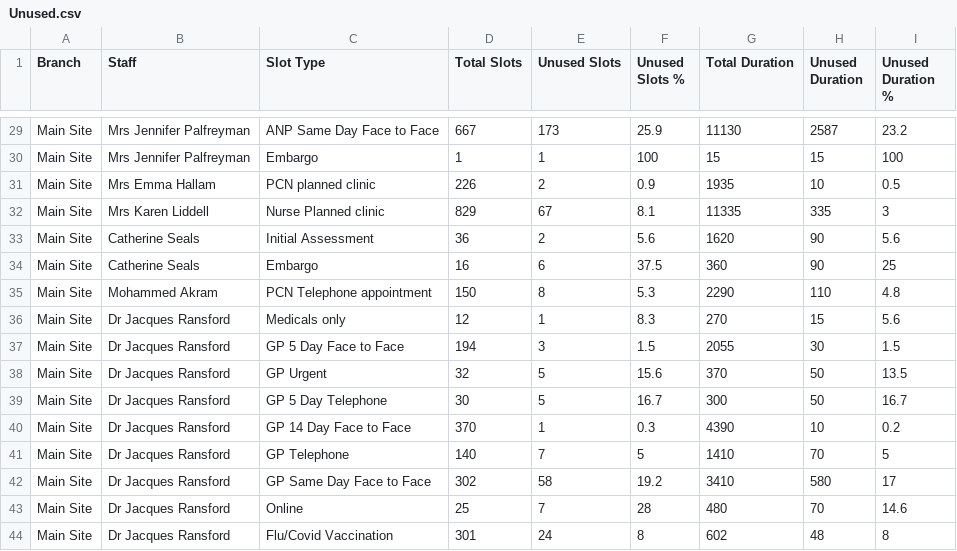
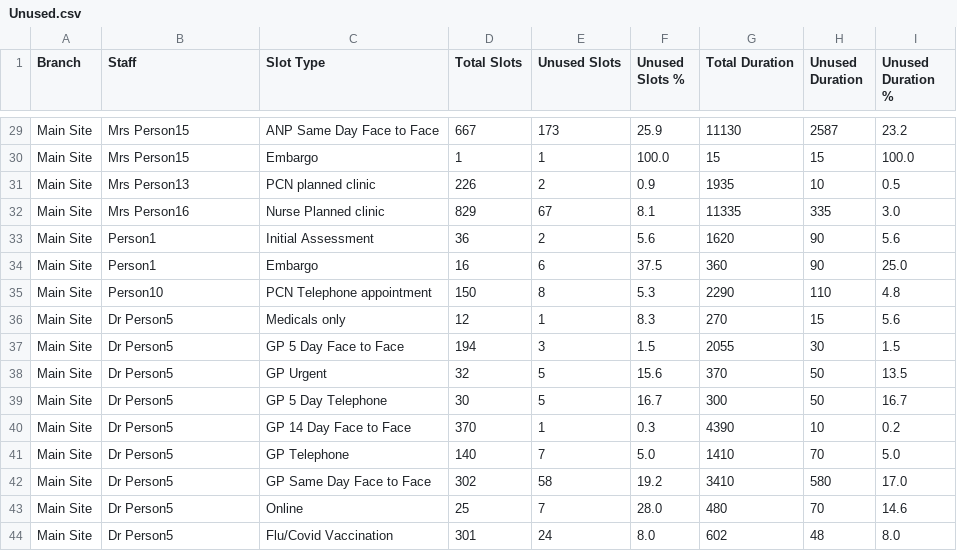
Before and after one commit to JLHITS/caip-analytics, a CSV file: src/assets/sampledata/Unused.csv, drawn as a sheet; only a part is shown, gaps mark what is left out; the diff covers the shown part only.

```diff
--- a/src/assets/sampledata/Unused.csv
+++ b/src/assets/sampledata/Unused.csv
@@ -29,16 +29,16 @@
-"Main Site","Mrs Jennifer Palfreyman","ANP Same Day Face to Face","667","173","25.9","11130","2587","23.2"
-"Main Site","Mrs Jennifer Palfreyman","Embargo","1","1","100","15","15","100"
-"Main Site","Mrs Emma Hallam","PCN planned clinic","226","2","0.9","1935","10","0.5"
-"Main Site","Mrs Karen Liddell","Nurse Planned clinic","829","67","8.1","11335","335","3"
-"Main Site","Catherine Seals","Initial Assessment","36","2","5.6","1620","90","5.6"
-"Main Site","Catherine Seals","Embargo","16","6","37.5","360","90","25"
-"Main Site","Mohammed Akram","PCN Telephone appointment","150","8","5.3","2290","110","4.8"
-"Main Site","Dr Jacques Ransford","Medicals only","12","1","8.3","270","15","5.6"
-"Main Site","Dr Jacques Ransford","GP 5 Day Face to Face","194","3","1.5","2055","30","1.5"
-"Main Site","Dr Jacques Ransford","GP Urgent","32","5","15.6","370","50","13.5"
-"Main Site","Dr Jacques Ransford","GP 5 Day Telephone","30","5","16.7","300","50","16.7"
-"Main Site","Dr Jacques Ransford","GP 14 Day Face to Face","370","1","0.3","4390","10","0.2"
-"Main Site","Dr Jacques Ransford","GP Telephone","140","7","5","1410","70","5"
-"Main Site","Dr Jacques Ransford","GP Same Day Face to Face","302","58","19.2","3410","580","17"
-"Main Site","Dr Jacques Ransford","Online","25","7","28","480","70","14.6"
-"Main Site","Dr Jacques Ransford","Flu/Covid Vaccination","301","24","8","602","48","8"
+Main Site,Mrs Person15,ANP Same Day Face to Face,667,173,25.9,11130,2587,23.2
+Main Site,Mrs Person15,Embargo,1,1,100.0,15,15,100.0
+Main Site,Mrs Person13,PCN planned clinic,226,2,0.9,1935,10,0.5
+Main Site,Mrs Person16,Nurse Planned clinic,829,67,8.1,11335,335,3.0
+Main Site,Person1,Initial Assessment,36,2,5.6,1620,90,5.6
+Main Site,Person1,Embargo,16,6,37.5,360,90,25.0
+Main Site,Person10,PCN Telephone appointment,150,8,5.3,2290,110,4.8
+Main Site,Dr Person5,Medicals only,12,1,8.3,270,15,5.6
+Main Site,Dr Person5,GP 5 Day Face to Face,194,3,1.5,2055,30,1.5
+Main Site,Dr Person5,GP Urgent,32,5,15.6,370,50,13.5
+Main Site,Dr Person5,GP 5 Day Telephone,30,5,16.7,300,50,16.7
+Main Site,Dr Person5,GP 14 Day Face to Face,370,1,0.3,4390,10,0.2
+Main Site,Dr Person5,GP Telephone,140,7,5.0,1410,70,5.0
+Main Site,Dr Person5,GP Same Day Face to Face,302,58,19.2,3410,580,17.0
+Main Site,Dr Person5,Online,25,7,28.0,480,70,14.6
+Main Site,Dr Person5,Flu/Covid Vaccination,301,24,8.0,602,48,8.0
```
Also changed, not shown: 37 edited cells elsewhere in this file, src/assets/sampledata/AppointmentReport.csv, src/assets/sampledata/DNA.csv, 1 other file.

WHAT IS REQUIRED
Repeat the records above exactly, omitting every picture.

TASK RESULT
Before and after one commit to JLHITS/caip-analytics, a CSV file: src/assets/sampledata/Unused.csv, drawn as a sheet; only a part is shown, gaps mark what is left out; the diff covers the shown part only.

```diff
--- a/src/assets/sampledata/Unused.csv
+++ b/src/assets/sampledata/Unused.csv
@@ -29,16 +29,16 @@
-"Main Site","Mrs Jennifer Palfreyman","ANP Same Day Face to Face","667","173","25.9","11130","2587","23.2"
-"Main Site","Mrs Jennifer Palfreyman","Embargo","1","1","100","15","15","100"
-"Main Site","Mrs Emma Hallam","PCN planned clinic","226","2","0.9","1935","10","0.5"
-"Main Site","Mrs Karen Liddell","Nurse Planned clinic","829","67","8.1","11335","335","3"
-"Main Site","Catherine Seals","Initial Assessment","36","2","5.6","1620","90","5.6"
-"Main Site","Catherine Seals","Embargo","16","6","37.5","360","90","25"
-"Main Site","Mohammed Akram","PCN Telephone appointment","150","8","5.3","2290","110","4.8"
-"Main Site","Dr Jacques Ransford","Medicals only","12","1","8.3","270","15","5.6"
-"Main Site","Dr Jacques Ransford","GP 5 Day Face to Face","194","3","1.5","2055","30","1.5"
-"Main Site","Dr Jacques Ransford","GP Urgent","32","5","15.6","370","50","13.5"
-"Main Site","Dr Jacques Ransford","GP 5 Day Telephone","30","5","16.7","300","50","16.7"
-"Main Site","Dr Jacques Ransford","GP 14 Day Face to Face","370","1","0.3","4390","10","0.2"
-"Main Site","Dr Jacques Ransford","GP Telephone","140","7","5","1410","70","5"
-"Main Site","Dr Jacques Ransford","GP Same Day Face to Face","302","58","19.2","3410","580","17"
-"Main Site","Dr Jacques Ransford","Online","25","7","28","480","70","14.6"
-"Main Site","Dr Jacques Ransford","Flu/Covid Vaccination","301","24","8","602","48","8"
+Main Site,Mrs Person15,ANP Same Day Face to Face,667,173,25.9,11130,2587,23.2
+Main Site,Mrs Person15,Embargo,1,1,100.0,15,15,100.0
+Main Site,Mrs Person13,PCN planned clinic,226,2,0.9,1935,10,0.5
+Main Site,Mrs Person16,Nurse Planned clinic,829,67,8.1,11335,335,3.0
+Main Site,Person1,Initial Assessment,36,2,5.6,1620,90,5.6
+Main Site,Person1,Embargo,16,6,37.5,360,90,25.0
+Main Site,Person10,PCN Telephone appointment,150,8,5.3,2290,110,4.8
+Main Site,Dr Person5,Medicals only,12,1,8.3,270,15,5.6
+Main Site,Dr Person5,GP 5 Day Face to Face,194,3,1.5,2055,30,1.5
+Main Site,Dr Person5,GP Urgent,32,5,15.6,370,50,13.5
+Main Site,Dr Person5,GP 5 Day Telephone,30,5,16.7,300,50,16.7
+Main Site,Dr Person5,GP 14 Day Face to Face,370,1,0.3,4390,10,0.2
+Main Site,Dr Person5,GP Telephone,140,7,5.0,1410,70,5.0
+Main Site,Dr Person5,GP Same Day Face to Face,302,58,19.2,3410,580,17.0
+Main Site,Dr Person5,Online,25,7,28.0,480,70,14.6
+Main Site,Dr Person5,Flu/Covid Vaccination,301,24,8.0,602,48,8.0
```
Also changed, not shown: 37 edited cells elsewhere in this file, src/assets/sampledata/AppointmentReport.csv, src/assets/sampledata/DNA.csv, 1 other file.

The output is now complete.